- GAO is AOK. News broke this week that the GAO will be investigating the voter fraud commission at the request of prominent Democrat Senators Michael Bennet, Amy Klobuchar, and Cory Booker, who wrote a letter asserting that the commission appeared designed to perpetuate voter suppression. The office warned that appropriate staff won’t be available to investigate for another five months, but it’s promising that the office accepted the request at all — let alone within a week of the request.
- Trans Military Rights Preserved (For Now). A DC federal court granted a preliminary injunction today that pausing Trump’s order banning trans military service, noting that it constituted an impermissible removal of due process for a protected class. This is exciting both because it pauses the order and because a preliminary injunction requires the plaintiffs to show that they’re likely to win their case — so the court was essentially opining that this order was unconstitutional. I’ll be very interested in seeing what happens with this decision.

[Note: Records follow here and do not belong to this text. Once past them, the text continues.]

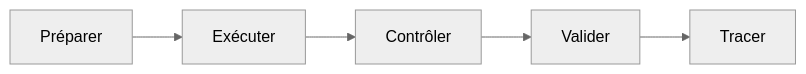
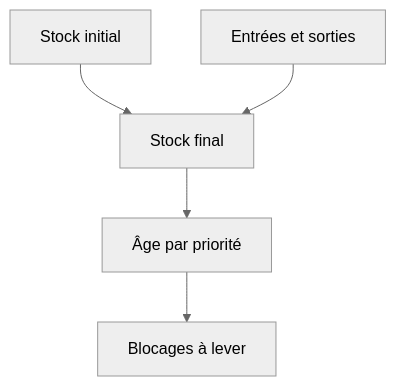
The second of 6 diagrams in content/lessons/maint-reporting-mensuel-intermediaire.md (biggyseven/Skill-Tree), drawn with Mermaid (neutral theme) before and after one commit. The commit also changed other lines of this file, not shown here.

````diff
--- a/content/lessons/maint-reporting-mensuel-intermediaire.md
+++ b/content/lessons/maint-reporting-mensuel-intermediaire.md
@@ -56,4 +59,7 @@
 ```mermaid
-flowchart LR
-  A[Préparer] --> B[Exécuter] --> C[Contrôler] --> D[Valider] --> E[Tracer]
+flowchart TD
+  A[Stock initial] --> C[Stock final]
+  B[Entrées et sorties] --> C
+  C --> D[Âge par priorité]
+  D --> E[Blocages à lever]
 ```
````
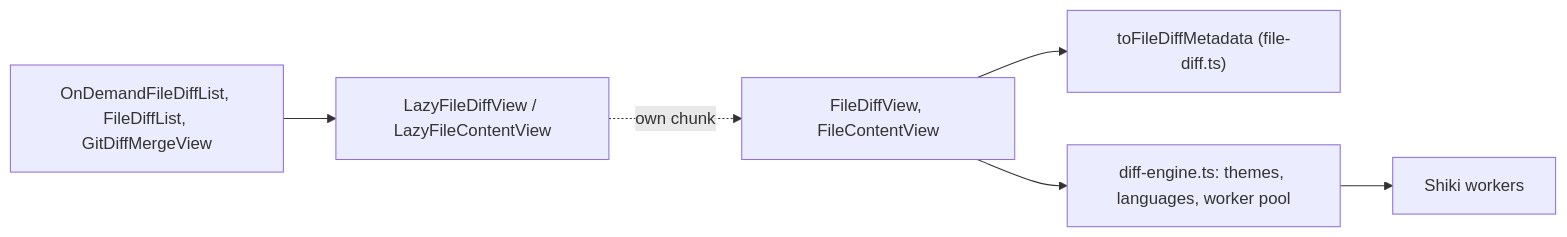
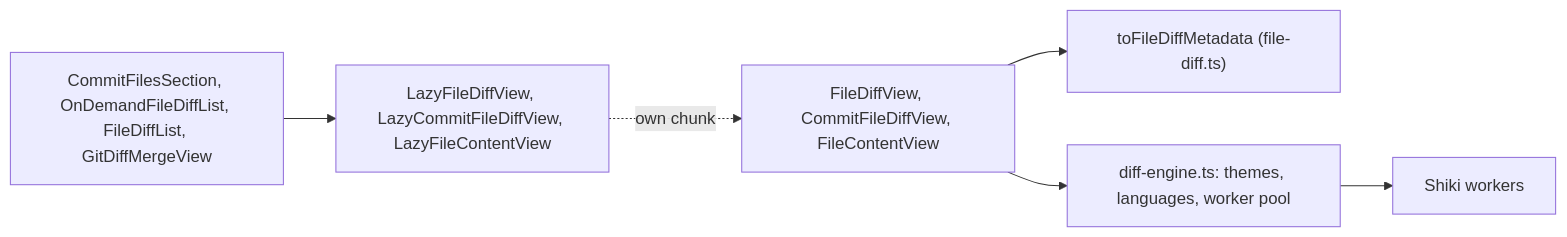
Before and after one commit to develar/branch-deck: the diagram in docs/design/diff-view.md, drawn with Mermaid. The commit also changed other lines of this file and 33 other files, not shown here.

````diff
--- a/docs/design/diff-view.md
+++ b/docs/design/diff-view.md
@@ -29,8 +29,8 @@
 ```mermaid
 flowchart LR
-    V["OnDemandFileDiffList, FileDiffList, GitDiffMergeView"] --> L["LazyFileDiffView / LazyFileContentView"]
-    L -. "own chunk" .-> F["FileDiffView, FileContentView"]
+    V["CommitFilesSection, OnDemandFileDiffList, FileDiffList, GitDiffMergeView"] --> L["LazyFileDiffView, LazyCommitFileDiffView, LazyFileContentView"]
+    L -. "own chunk" .-> F["FileDiffView, CommitFileDiffView, FileContentView"]
     F --> A["toFileDiffMetadata (file-diff.ts)"]
     F --> E["diff-engine.ts: themes, languages, worker pool"]
     E --> W["Shiki workers"]
 ```
````
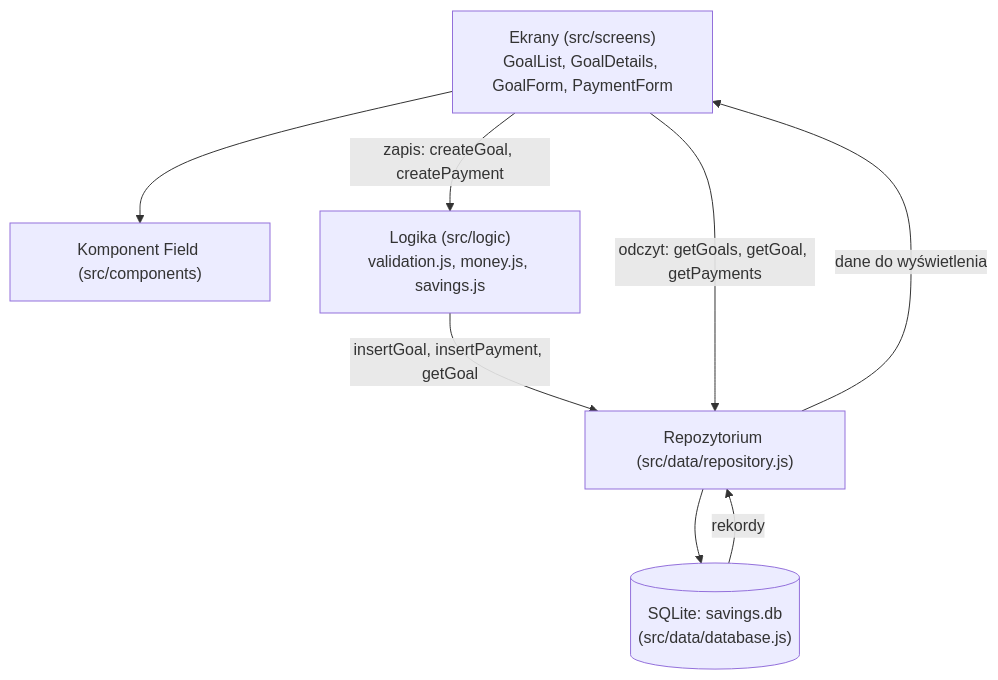
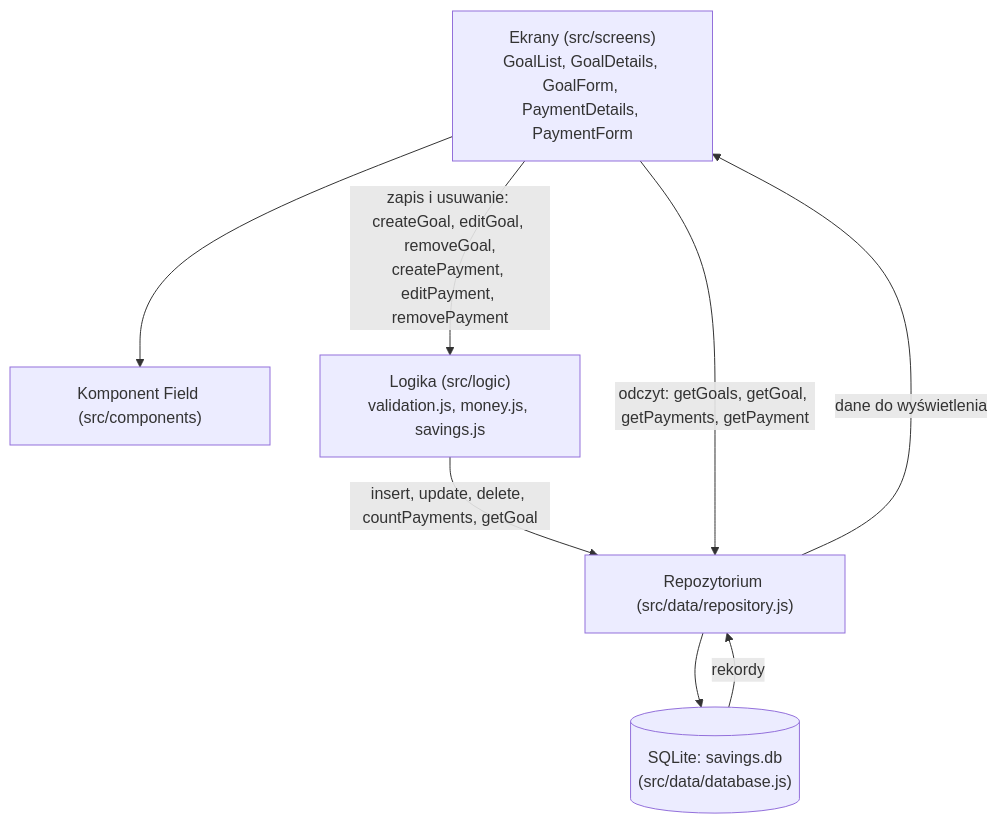
Before and after one commit to dwisniewski299/WSB_Budowa_aplikacji_mobilnych: the first of 2 diagrams in docs/architecture.md, drawn with Mermaid. The commit also changed other lines of this file, not shown here.

Commit message:
docs: update architecture for edit and delete

````diff
--- a/docs/architecture.md
+++ b/docs/architecture.md
@@ -23,16 +23,16 @@
 ```mermaid
 flowchart TD
-    UI["Ekrany (src/screens)<br/>GoalList, GoalDetails, GoalForm, PaymentForm"]
+    UI["Ekrany (src/screens)<br/>GoalList, GoalDetails, GoalForm, PaymentDetails, PaymentForm"]
     FIELD["Komponent Field (src/components)"]
     LOGIC["Logika (src/logic)<br/>validation.js, money.js, savings.js"]
     REPO["Repozytorium (src/data/repository.js)"]
     DB[("SQLite: savings.db<br/>(src/data/database.js)")]
 
     UI --> FIELD
-    UI -->|"zapis: createGoal, createPayment"| LOGIC
-    LOGIC -->|"insertGoal, insertPayment, getGoal"| REPO
-    UI -->|"odczyt: getGoals, getGoal, getPayments"| REPO
+    UI -->|"zapis i usuwanie: createGoal, editGoal, removeGoal,<br/>createPayment, editPayment, removePayment"| LOGIC
+    LOGIC -->|"insert, update, delete, countPayments, getGoal"| REPO
+    UI -->|"odczyt: getGoals, getGoal, getPayments, getPayment"| REPO
     REPO --> DB
     DB -->|"rekordy"| REPO
     REPO -->|"dane do wyświetlenia"| UI
 ```
````
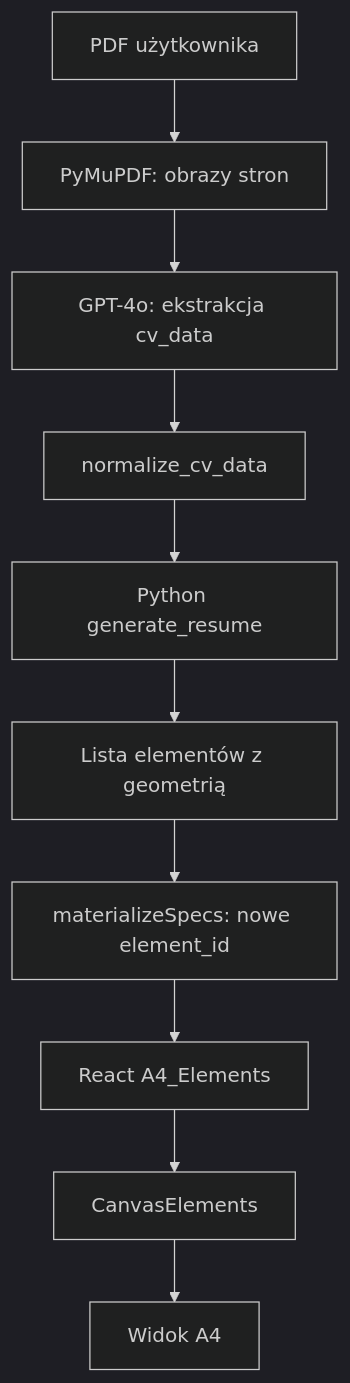
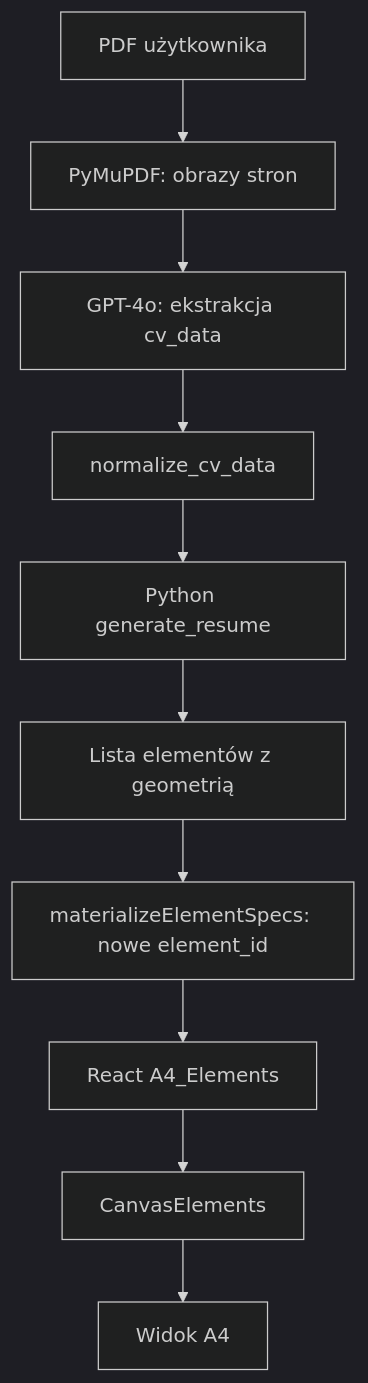
The first of 5 diagrams in CANVA.md (kamilwrz/pdf-generator), drawn with Mermaid (dark theme) before and after one commit. The commit also changed other lines of this file and 71 other files, not shown here.

````diff
--- a/CANVA.md
+++ b/CANVA.md
@@ -1516,12 +1516,12 @@
 ```mermaid
 flowchart TD
     A[PDF użytkownika] --> B[PyMuPDF: obrazy stron]
     B --> C[GPT-4o: ekstrakcja cv_data]
     C --> D[normalize_cv_data]
     D --> E[Python generate_resume]
     E --> F[Lista elementów z geometrią]
-    F --> G[materializeSpecs: nowe element_id]
+    F --> G[materializeElementSpecs: nowe element_id]
     G --> H[React A4_Elements]
     H --> I[CanvasElements]
     I --> J[Widok A4]
 ```
````
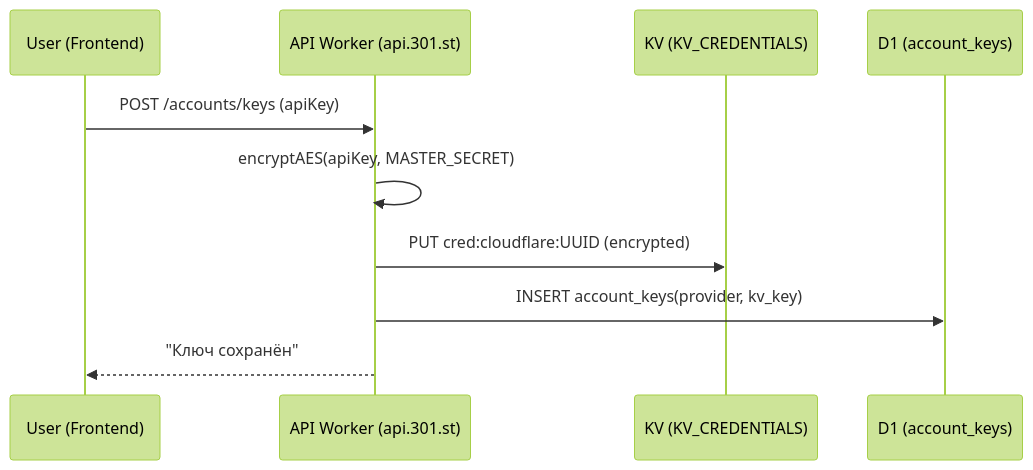
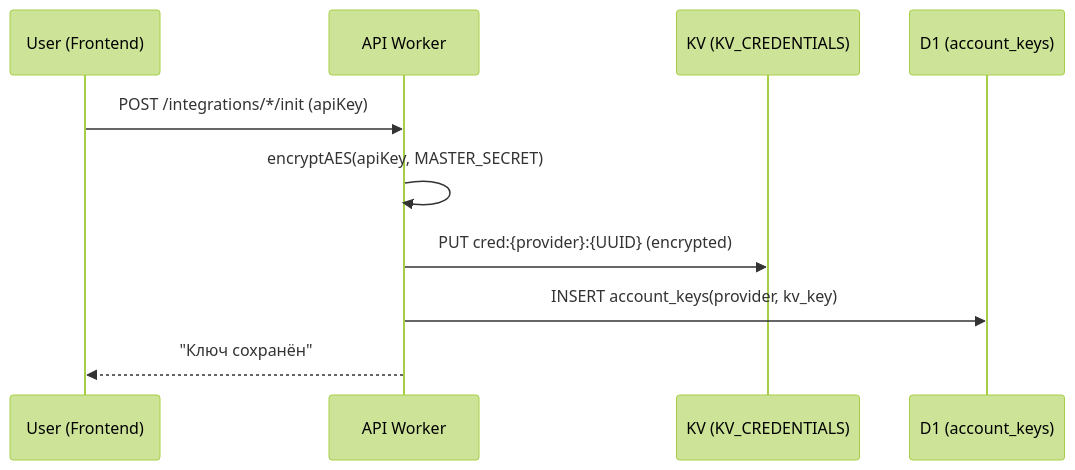
Before and after one commit to admin310st/301: the second of 3 diagrams in wiki/Security.md, drawn with Mermaid (forest theme). The commit also changed other lines of this file and 6 other files, not shown here.

````diff
--- a/wiki/Security.md
+++ b/wiki/Security.md
@@ -436,13 +271,13 @@
 ```mermaid
 sequenceDiagram
     participant U as User (Frontend)
-    participant A as API Worker (api.301.st)
+    participant A as API Worker
     participant K as KV (KV_CREDENTIALS)
     participant D as D1 (account_keys)
 
-    U->>A: POST /accounts/keys (apiKey)
+    U->>A: POST /integrations/*/init (apiKey)
     A->>A: encryptAES(apiKey, MASTER_SECRET)
-    A->>K: PUT cred:cloudflare:UUID (encrypted)
+    A->>K: PUT cred:{provider}:{UUID} (encrypted)
     A->>D: INSERT account_keys(provider, kv_key)
     A-->>U: "Ключ сохранён"
 ```
````
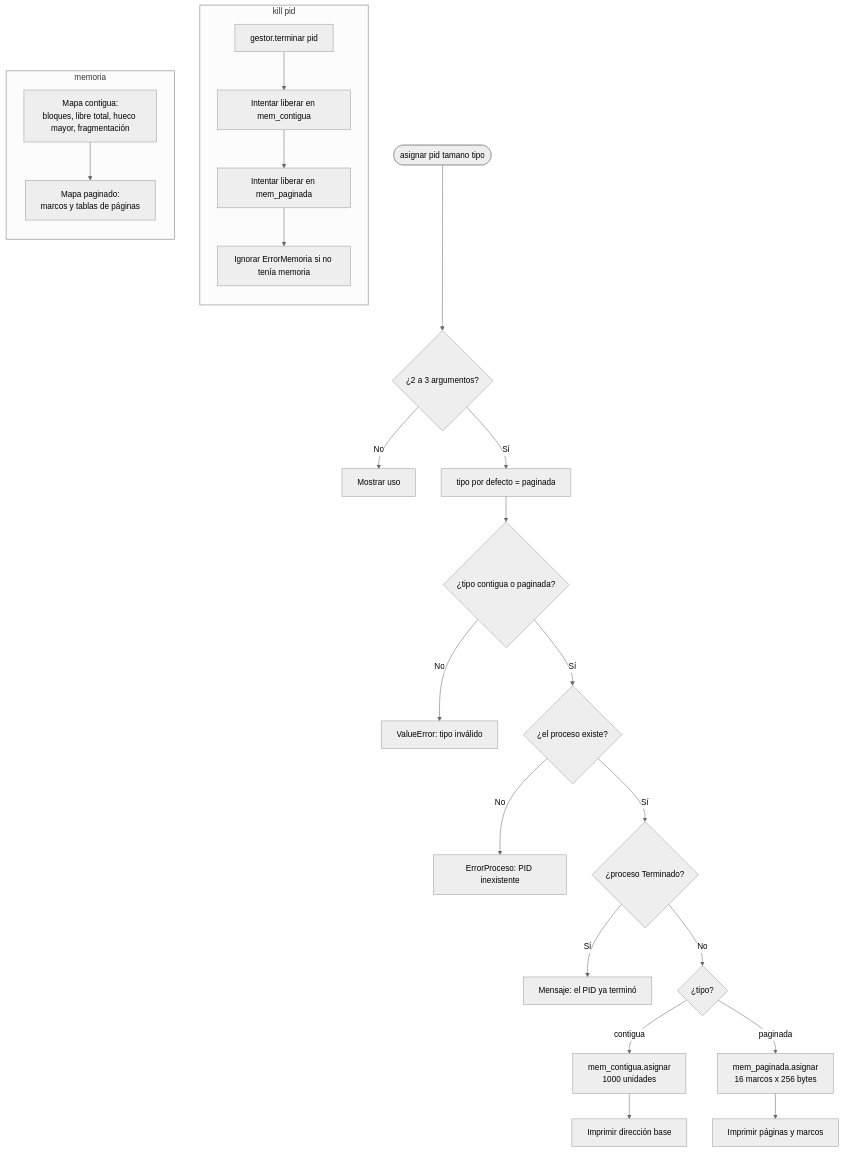
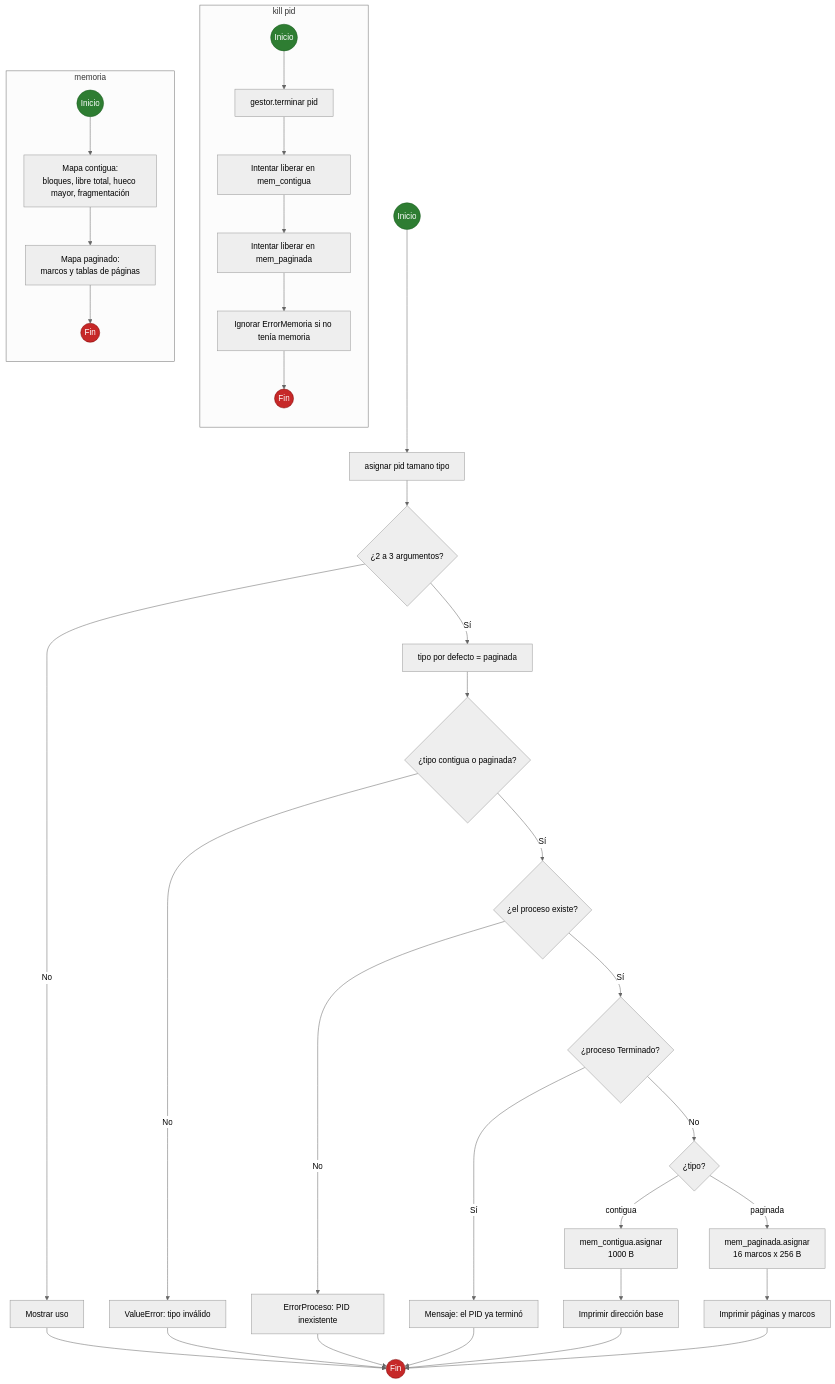
Before and after one commit to mjoacobf/SI421V_SW407V_Proyecto: the diagram in docs/flujogramas/18_comando_asignar_y_kill_memoria.mmd, drawn with Mermaid (neutral theme). The commit also changed 24 other files, not shown here.

```diff
--- a/docs/flujogramas/18_comando_asignar_y_kill_memoria.mmd
+++ b/docs/flujogramas/18_comando_asignar_y_kill_memoria.mmd
@@ -1,27 +1,42 @@
 flowchart TD
-    A(["asignar pid tamano tipo"]) --> B{"¿2 a 3 argumentos?"}
+    INI(("Inicio")) --> A["asignar pid tamano tipo"]
+    A --> B{"¿2 a 3 argumentos?"}
     B -- "No" --> BE["Mostrar uso"]
     B -- "Sí" --> C["tipo por defecto = paginada"]
     C --> D{"¿tipo contigua o paginada?"}
     D -- "No" --> DE["ValueError: tipo inválido"]
     D -- "Sí" --> E{"¿el proceso existe?"}
     E -- "No" --> EE["ErrorProceso: PID inexistente"]
     E -- "Sí" --> F{"¿proceso Terminado?"}
     F -- "Sí" --> FE["Mensaje: el PID ya terminó"]
     F -- "No" --> G{"¿tipo?"}
-    G -- "contigua" --> H["mem_contigua.asignar<br/>1000 unidades"]
-    G -- "paginada" --> I["mem_paginada.asignar<br/>16 marcos x 256 bytes"]
+    G -- "contigua" --> H["mem_contigua.asignar<br/>1000 B"]
+    G -- "paginada" --> I["mem_paginada.asignar<br/>16 marcos x 256 B"]
     H --> J["Imprimir dirección base"]
     I --> K["Imprimir páginas y marcos"]
 
     subgraph KILL["kill pid"]
         direction TB
-        K1["gestor.terminar pid"] --> K2["Intentar liberar en mem_contigua"]
+        KI(("Inicio")) --> K1["gestor.terminar pid"] --> K2["Intentar liberar en mem_contigua"]
         K2 --> K3["Intentar liberar en mem_paginada"]
         K3 --> K4["Ignorar ErrorMemoria si no tenía memoria"]
+        K4 --> KF(("Fin"))
     end
 
     subgraph MAPA["memoria"]
         direction TB
-        M1["Mapa contigua:<br/>bloques, libre total, hueco mayor, fragmentación"] --> M2["Mapa paginado:<br/>marcos y tablas de páginas"]
+        MI(("Inicio")) --> M1["Mapa contigua:<br/>bloques, libre total, hueco mayor, fragmentación"] --> M2["Mapa paginado:<br/>marcos y tablas de páginas"]
+        M2 --> MF(("Fin"))
     end
+    FIN(("Fin"))
+    BE --> FIN
+    DE --> FIN
+    EE --> FIN
+    FE --> FIN
+    J --> FIN
+    K --> FIN
+
+    classDef inicio fill:#2e7d32,stroke:#1b5e20,color:#ffffff
+    classDef fin fill:#c62828,stroke:#7f0000,color:#ffffff
+    class INI,KI,MI inicio
+    class FIN,KF,MF fin
```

And that’s what I have for now! But the news is still moving very quickly, so daily news summaries like WTFJHT remain a very good idea for the foreseeable future. We tend to see a rough week after we get inspiring news, because this administration does not take lumps gracefully — and some are still worried that Trump’s about to fire Mueller — so let’s batten down the hatches and prepare for more storms. And hopefully we’ll meet under sunny skies again next week!